Edit tracking data
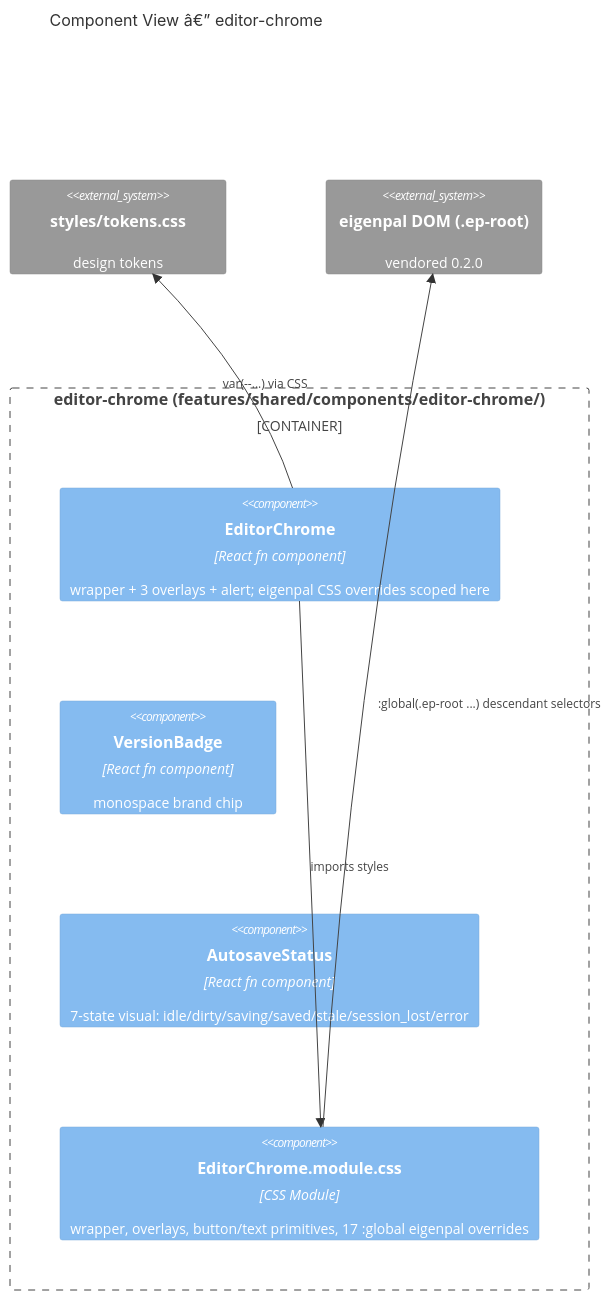
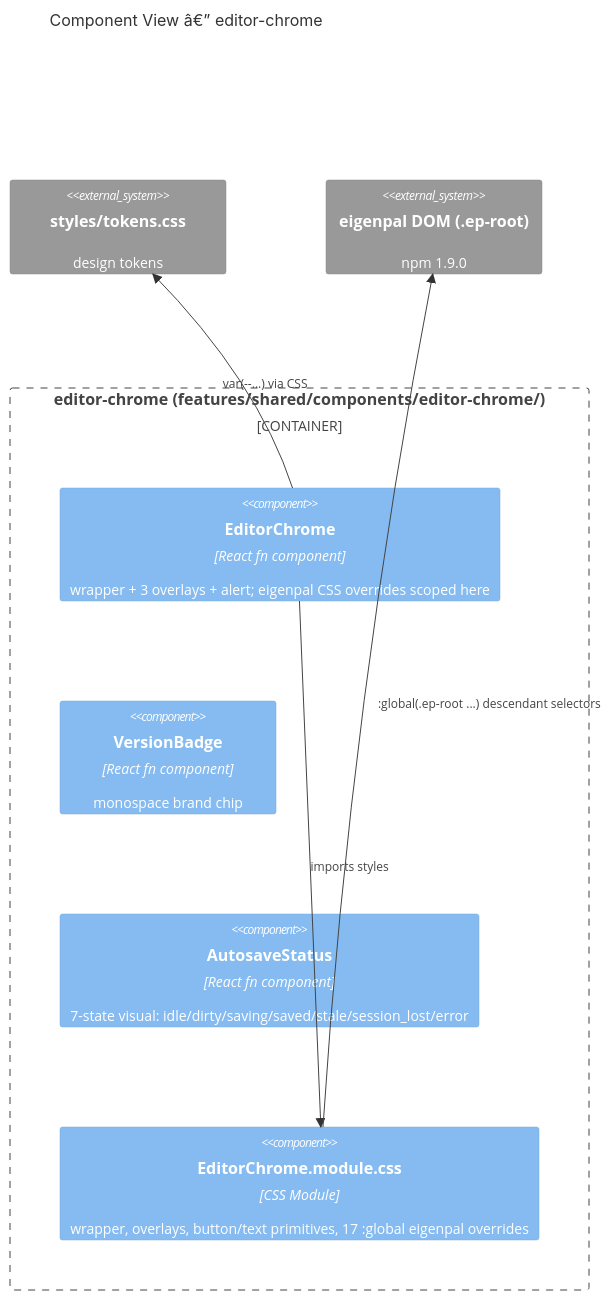
Before and after one commit to developmentconexus-ops/MetalDocs: the second of 5 diagrams in wiki/modules/editor-chrome.md, drawn with Mermaid. The commit also changed other lines of this file and 30 other files, not shown here.

````diff
--- a/wiki/modules/editor-chrome.md
+++ b/wiki/modules/editor-chrome.md
@@ -104,15 +104,15 @@
 ```mermaid
 C4Component
     title Component View â€” editor-chrome
     Container_Boundary(mod, "editor-chrome (features/shared/components/editor-chrome/)") {
         Component(ec, "EditorChrome", "React fn component", "wrapper + 3 overlays + alert; eigenpal CSS overrides scoped here")
         Component(vb, "VersionBadge", "React fn component", "monospace brand chip")
         Component(as, "AutosaveStatus", "React fn component", "7-state visual: idle/dirty/saving/saved/stale/session_lost/error")
         Component(css, "EditorChrome.module.css", "CSS Module", "wrapper, overlays, button/text primitives, 17 :global eigenpal overrides")
     }
     System_Ext(tok, "styles/tokens.css", "design tokens")
-    System_Ext(ep, "eigenpal DOM (.ep-root)", "vendored 0.2.0")
+    System_Ext(ep, "eigenpal DOM (.ep-root)", "npm 1.9.0")
     Rel(ec, css, "imports styles")
     Rel(ec, tok, "var(--...) via CSS")
     Rel(css, ep, ":global(.ep-root ...) descendant selectors")
 ```
````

> _WORK TASK_
Output all of the entries verbatim, leaving out any images.

> _TASK ANSWER_
Before and after one commit to developmentconexus-ops/MetalDocs: the second of 5 diagrams in wiki/modules/editor-chrome.md, drawn with Mermaid. The commit also changed other lines of this file and 30 other files, not shown here.

````diff
--- a/wiki/modules/editor-chrome.md
+++ b/wiki/modules/editor-chrome.md
@@ -104,15 +104,15 @@
 ```mermaid
 C4Component
     title Component View â€” editor-chrome
     Container_Boundary(mod, "editor-chrome (features/shared/components/editor-chrome/)") {
         Component(ec, "EditorChrome", "React fn component", "wrapper + 3 overlays + alert; eigenpal CSS overrides scoped here")
         Component(vb, "VersionBadge", "React fn component", "monospace brand chip")
         Component(as, "AutosaveStatus", "React fn component", "7-state visual: idle/dirty/saving/saved/stale/session_lost/error")
         Component(css, "EditorChrome.module.css", "CSS Module", "wrapper, overlays, button/text primitives, 17 :global eigenpal overrides")
     }
     System_Ext(tok, "styles/tokens.css", "design tokens")
-    System_Ext(ep, "eigenpal DOM (.ep-root)", "vendored 0.2.0")
+    System_Ext(ep, "eigenpal DOM (.ep-root)", "npm 1.9.0")
     Rel(ec, css, "imports styles")
     Rel(ec, tok, "var(--...) via CSS")
     Rel(css, ep, ":global(.ep-root ...) descendant selectors")
 ```
````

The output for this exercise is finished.